◆ **Work required**
Isolate every line in the records below with "array" in it.

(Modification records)
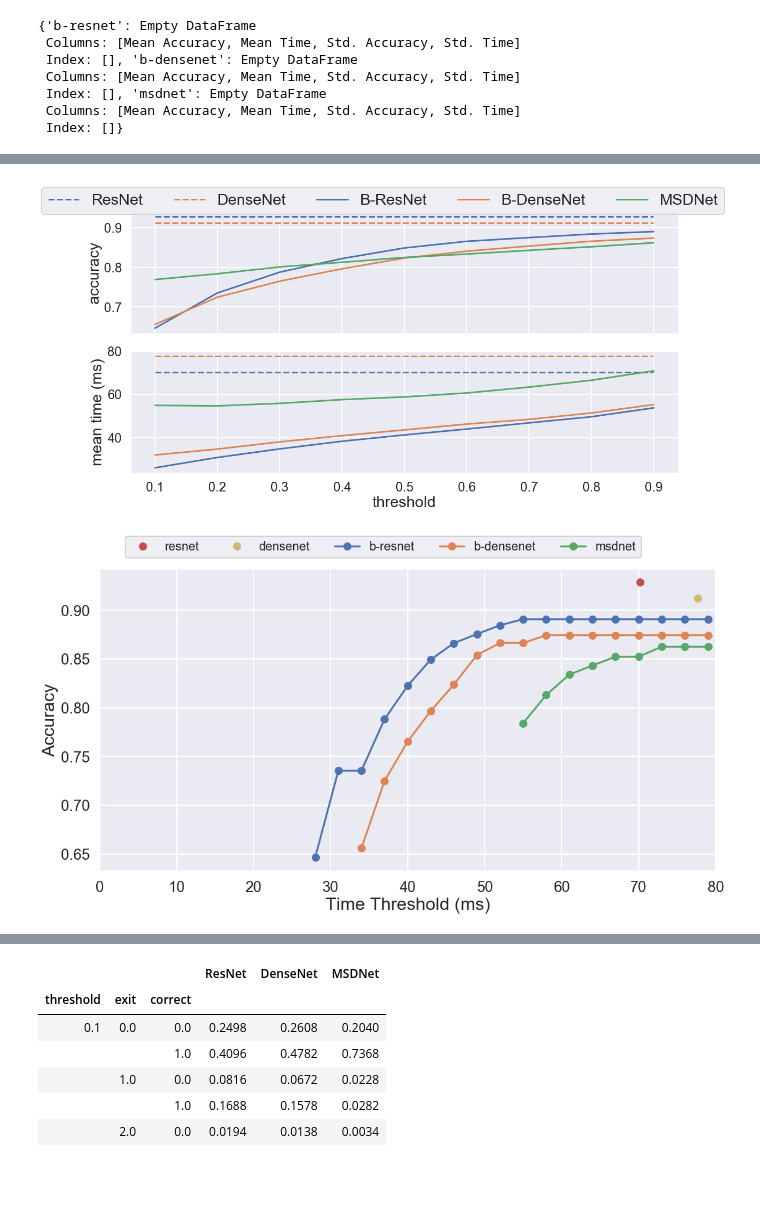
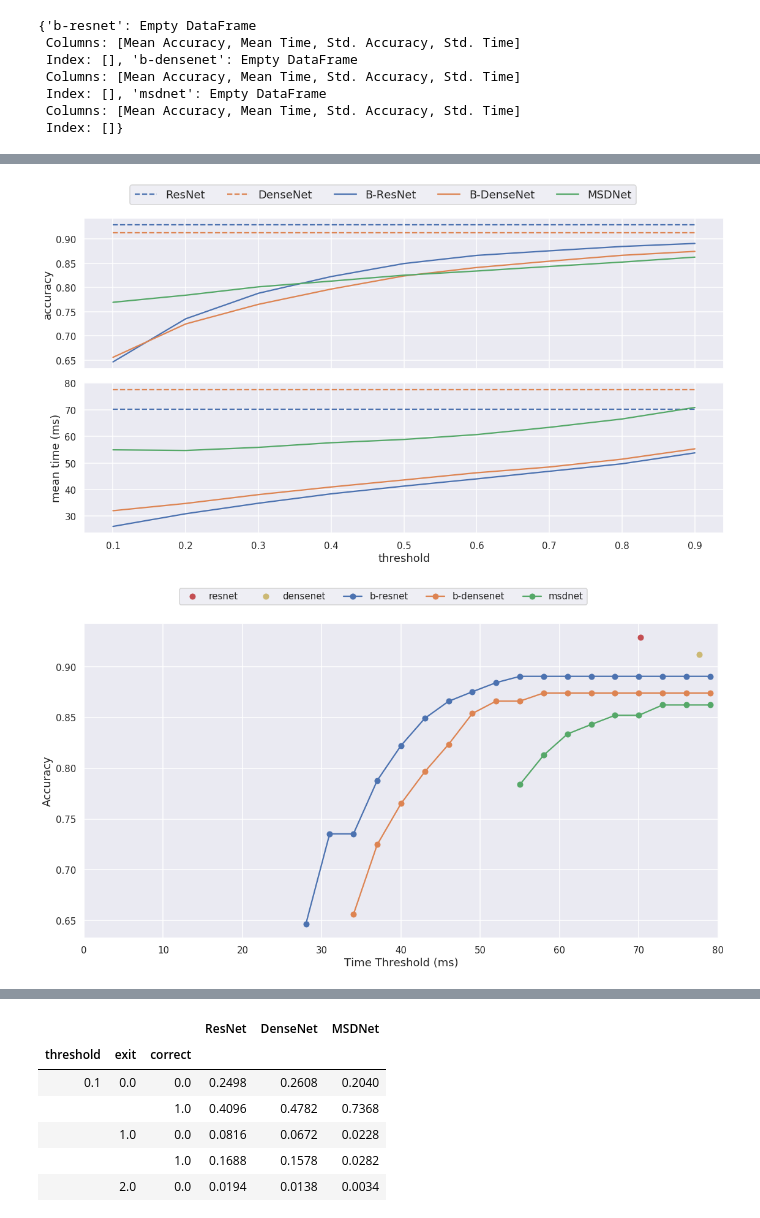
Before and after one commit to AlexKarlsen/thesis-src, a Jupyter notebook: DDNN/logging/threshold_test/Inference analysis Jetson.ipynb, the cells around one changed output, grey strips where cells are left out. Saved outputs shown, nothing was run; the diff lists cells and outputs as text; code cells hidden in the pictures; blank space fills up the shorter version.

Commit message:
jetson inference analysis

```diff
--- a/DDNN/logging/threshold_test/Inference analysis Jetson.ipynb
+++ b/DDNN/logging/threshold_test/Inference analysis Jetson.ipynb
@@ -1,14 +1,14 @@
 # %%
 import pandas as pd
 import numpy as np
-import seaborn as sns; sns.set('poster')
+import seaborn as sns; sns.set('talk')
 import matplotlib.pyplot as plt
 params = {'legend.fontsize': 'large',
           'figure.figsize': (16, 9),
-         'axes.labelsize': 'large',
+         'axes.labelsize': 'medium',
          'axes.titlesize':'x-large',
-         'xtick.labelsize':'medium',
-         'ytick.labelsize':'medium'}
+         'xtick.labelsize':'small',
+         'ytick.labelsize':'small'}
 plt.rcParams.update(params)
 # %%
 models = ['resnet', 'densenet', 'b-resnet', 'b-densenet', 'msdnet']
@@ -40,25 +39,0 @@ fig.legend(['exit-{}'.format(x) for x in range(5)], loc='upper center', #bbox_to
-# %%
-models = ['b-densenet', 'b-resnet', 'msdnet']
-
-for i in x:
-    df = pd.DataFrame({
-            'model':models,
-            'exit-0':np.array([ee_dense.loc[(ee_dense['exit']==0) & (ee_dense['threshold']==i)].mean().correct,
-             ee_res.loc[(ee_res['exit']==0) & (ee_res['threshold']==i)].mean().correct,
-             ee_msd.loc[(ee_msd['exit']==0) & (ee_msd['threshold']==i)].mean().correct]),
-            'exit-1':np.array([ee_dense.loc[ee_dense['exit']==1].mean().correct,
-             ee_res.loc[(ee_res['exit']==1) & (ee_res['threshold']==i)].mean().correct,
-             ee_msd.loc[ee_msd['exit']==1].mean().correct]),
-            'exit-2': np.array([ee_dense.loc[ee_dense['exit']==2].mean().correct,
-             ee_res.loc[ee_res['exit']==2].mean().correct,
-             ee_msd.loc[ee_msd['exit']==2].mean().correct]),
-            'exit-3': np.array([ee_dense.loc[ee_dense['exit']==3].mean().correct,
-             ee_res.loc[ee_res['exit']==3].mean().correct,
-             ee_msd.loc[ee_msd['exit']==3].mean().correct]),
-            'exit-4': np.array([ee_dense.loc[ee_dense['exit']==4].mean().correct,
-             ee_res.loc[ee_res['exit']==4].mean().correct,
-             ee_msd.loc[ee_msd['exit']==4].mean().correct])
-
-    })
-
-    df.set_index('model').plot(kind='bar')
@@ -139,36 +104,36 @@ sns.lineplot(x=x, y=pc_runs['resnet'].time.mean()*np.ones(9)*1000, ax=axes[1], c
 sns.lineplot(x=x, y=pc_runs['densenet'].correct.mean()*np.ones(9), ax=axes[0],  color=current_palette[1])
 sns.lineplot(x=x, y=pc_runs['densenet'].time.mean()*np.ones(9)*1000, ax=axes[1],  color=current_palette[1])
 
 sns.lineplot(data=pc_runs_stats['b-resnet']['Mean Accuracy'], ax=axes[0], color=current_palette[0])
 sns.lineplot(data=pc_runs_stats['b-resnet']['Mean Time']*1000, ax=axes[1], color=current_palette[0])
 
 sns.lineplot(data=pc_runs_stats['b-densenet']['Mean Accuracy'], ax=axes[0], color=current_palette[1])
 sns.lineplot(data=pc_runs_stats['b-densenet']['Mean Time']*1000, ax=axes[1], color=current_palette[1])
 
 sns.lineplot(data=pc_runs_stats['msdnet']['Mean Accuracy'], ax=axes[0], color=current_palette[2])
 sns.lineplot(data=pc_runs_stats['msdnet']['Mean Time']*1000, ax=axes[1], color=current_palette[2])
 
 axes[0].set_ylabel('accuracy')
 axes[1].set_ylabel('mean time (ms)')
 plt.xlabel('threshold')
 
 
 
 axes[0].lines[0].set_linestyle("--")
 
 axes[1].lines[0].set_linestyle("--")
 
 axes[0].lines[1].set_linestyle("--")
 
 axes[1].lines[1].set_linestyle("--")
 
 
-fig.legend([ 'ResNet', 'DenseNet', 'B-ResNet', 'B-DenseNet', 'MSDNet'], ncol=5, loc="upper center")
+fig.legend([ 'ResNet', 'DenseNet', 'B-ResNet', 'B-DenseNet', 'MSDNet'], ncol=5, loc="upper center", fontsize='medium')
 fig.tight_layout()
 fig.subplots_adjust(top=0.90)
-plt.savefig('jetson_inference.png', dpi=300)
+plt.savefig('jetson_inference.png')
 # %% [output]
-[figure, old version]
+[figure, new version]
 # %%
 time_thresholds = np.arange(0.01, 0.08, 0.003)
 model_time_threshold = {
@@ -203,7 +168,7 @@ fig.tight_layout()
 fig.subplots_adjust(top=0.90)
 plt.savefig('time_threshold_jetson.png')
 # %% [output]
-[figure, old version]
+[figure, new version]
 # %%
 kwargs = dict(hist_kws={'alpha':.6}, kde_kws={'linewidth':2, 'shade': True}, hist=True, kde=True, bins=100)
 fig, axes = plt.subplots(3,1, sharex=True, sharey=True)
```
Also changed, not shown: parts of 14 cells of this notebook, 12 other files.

...

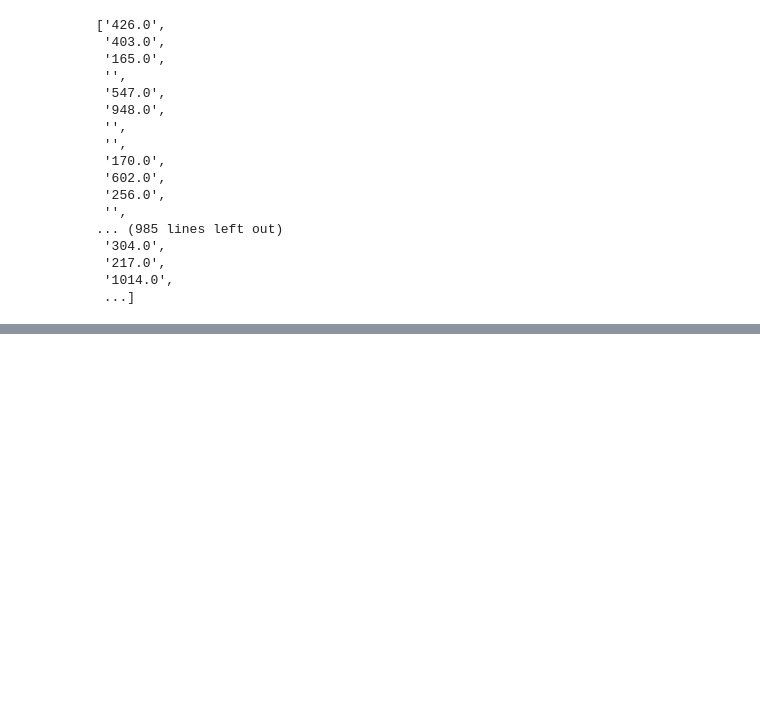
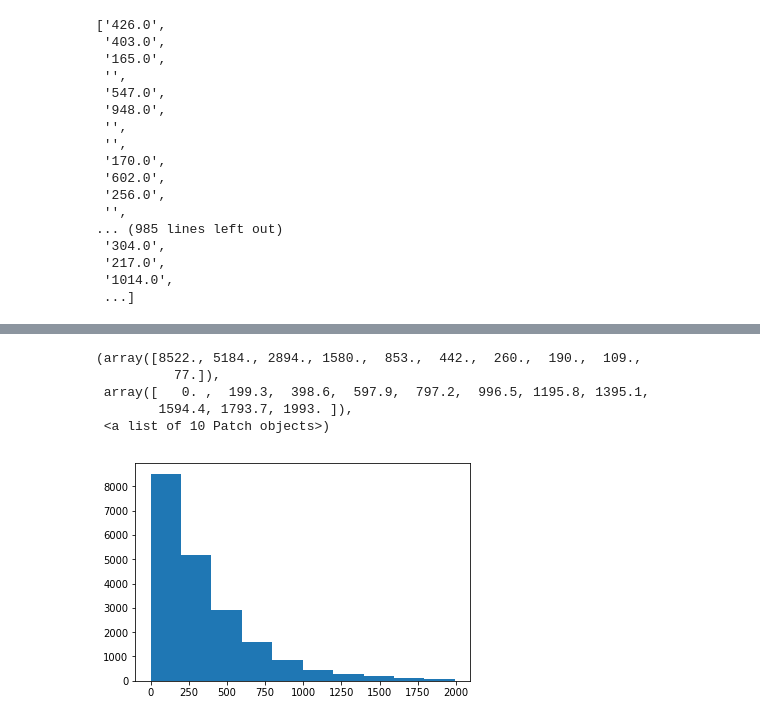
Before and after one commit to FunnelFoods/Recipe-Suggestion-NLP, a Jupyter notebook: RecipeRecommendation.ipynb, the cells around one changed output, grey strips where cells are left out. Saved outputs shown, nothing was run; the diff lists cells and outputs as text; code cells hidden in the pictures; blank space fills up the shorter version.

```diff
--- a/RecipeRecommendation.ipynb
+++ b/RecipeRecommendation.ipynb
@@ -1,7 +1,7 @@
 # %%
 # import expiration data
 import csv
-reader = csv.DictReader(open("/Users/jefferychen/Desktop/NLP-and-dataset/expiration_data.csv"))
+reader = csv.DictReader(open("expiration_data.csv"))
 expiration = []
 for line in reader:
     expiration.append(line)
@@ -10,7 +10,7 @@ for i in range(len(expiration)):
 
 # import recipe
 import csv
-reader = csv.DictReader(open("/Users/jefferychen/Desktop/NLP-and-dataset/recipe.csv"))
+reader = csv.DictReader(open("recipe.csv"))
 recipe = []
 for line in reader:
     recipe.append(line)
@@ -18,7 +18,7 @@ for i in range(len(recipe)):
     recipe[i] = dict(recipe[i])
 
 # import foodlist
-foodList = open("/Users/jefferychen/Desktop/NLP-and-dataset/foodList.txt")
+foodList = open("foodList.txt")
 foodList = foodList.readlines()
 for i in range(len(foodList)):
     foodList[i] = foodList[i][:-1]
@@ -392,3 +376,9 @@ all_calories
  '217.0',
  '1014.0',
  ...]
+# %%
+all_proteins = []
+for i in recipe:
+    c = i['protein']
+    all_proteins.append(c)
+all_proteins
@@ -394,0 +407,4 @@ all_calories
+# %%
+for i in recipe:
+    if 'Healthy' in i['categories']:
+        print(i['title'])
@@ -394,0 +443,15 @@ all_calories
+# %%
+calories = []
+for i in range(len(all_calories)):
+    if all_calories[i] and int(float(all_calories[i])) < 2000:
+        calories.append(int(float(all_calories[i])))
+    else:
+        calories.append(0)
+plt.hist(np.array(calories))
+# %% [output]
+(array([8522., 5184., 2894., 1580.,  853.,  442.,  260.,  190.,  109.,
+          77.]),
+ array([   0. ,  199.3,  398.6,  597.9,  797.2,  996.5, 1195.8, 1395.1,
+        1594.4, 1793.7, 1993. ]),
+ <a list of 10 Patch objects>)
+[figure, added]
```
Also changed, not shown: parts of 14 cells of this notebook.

==

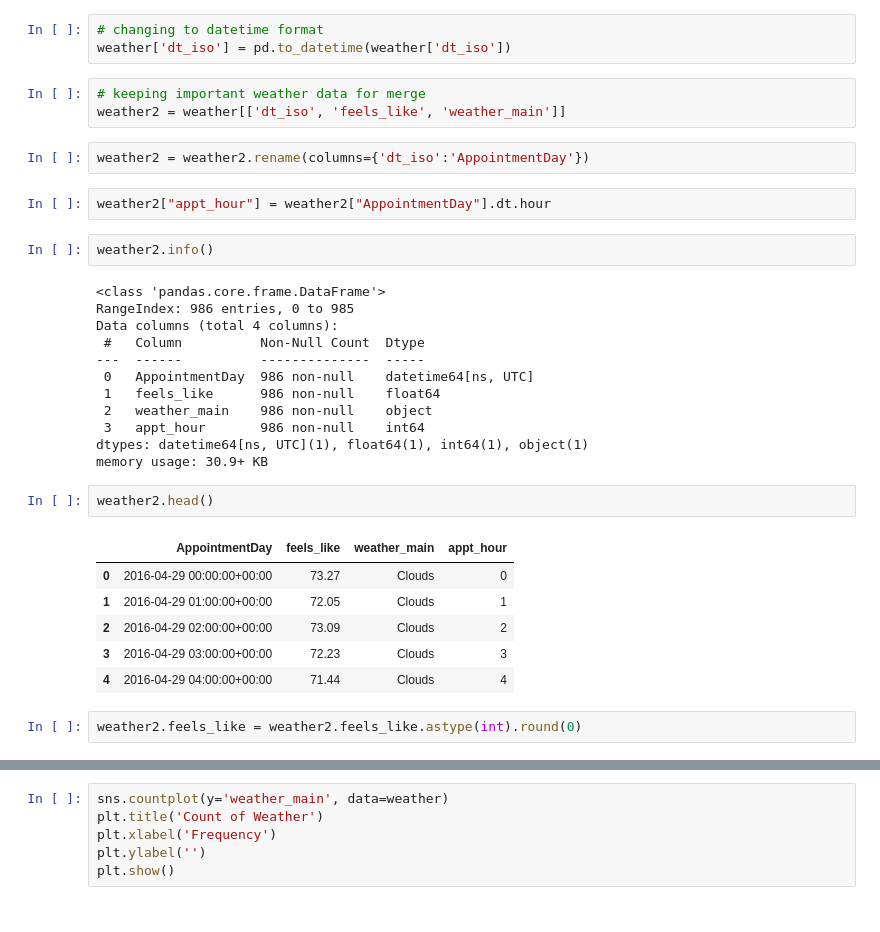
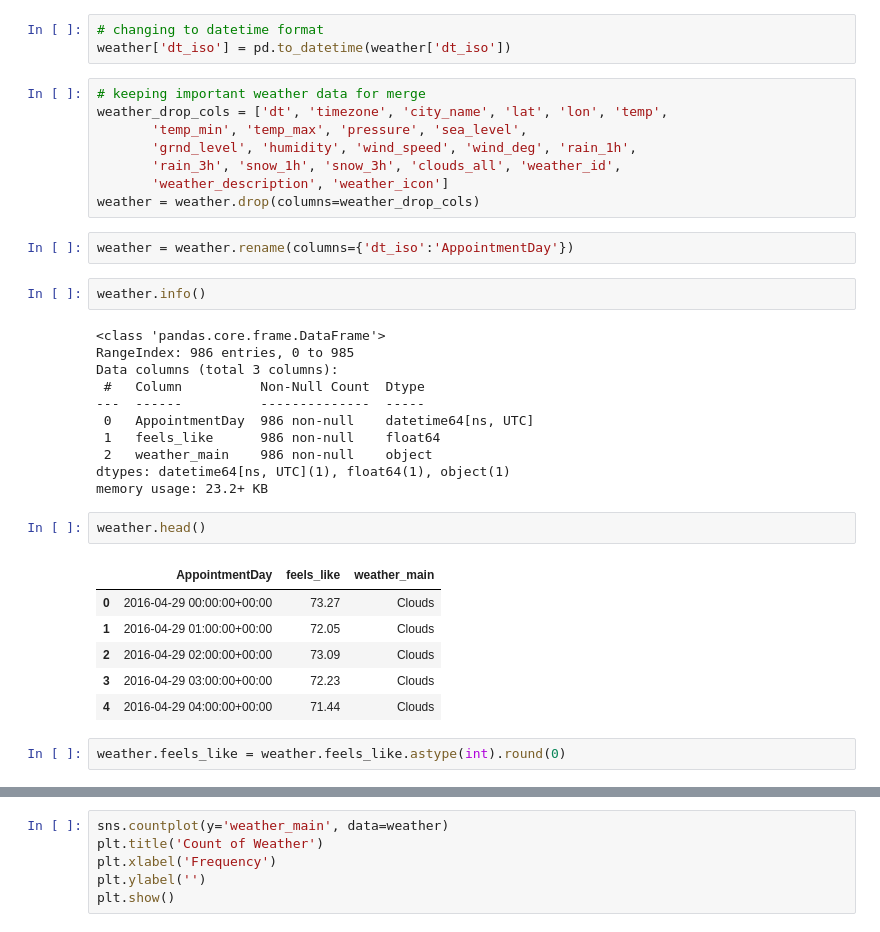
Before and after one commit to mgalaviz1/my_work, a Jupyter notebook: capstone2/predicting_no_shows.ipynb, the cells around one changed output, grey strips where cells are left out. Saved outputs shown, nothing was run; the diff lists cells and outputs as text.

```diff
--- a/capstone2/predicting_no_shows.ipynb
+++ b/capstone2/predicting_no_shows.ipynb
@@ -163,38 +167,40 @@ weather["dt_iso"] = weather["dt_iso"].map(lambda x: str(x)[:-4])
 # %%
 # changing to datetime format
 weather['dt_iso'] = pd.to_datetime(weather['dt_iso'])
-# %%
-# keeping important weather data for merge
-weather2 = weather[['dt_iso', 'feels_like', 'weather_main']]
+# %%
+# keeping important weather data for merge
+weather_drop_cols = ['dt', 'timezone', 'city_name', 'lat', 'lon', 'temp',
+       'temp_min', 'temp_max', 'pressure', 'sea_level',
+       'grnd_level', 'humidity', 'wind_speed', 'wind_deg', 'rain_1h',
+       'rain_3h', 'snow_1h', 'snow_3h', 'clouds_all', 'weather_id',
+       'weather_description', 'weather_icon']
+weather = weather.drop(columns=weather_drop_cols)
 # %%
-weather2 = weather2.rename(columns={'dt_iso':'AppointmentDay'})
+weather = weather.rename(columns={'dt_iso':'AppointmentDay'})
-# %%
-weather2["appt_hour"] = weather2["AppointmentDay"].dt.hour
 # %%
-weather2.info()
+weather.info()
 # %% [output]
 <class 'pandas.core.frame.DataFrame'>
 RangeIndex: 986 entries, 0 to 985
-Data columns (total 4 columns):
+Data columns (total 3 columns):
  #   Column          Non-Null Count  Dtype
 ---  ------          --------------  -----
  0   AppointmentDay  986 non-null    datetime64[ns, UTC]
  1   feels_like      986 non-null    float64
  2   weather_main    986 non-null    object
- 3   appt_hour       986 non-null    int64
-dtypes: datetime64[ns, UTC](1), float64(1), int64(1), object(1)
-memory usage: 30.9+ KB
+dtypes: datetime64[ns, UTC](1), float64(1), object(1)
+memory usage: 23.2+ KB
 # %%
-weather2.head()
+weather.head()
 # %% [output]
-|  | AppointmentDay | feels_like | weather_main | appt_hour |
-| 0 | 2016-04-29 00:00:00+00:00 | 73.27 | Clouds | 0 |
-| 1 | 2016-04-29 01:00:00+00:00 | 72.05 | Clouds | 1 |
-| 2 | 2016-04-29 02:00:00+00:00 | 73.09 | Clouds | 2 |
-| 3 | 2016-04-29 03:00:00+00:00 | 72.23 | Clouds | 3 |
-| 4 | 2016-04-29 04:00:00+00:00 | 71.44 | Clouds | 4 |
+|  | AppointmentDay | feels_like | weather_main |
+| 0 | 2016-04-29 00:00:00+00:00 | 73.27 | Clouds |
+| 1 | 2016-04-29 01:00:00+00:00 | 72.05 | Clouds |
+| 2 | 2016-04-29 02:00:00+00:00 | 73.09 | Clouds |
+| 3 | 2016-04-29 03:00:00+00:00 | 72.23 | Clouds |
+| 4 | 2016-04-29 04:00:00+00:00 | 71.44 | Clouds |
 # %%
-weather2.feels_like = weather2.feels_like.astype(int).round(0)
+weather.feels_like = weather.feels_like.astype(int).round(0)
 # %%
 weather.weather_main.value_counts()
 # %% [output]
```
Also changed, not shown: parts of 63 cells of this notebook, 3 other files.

◆ **Task response**
-            'exit-0':np.array([ee_dense.loc[(ee_dense['exit']==0) & (ee_dense['threshold']==i)].mean().correct,
-            'exit-1':np.array([ee_dense.loc[ee_dense['exit']==1].mean().correct,
-            'exit-2': np.array([ee_dense.loc[ee_dense['exit']==2].mean().correct,
-            'exit-3': np.array([ee_dense.loc[ee_dense['exit']==3].mean().correct,
-            'exit-4': np.array([ee_dense.loc[ee_dense['exit']==4].mean().correct,
+plt.hist(np.array(calories))
+(array([8522., 5184., 2894., 1580.,  853.,  442.,  260.,  190.,  109.,
+ array([   0. ,  199.3,  398.6,  597.9,  797.2,  996.5, 1195.8, 1395.1,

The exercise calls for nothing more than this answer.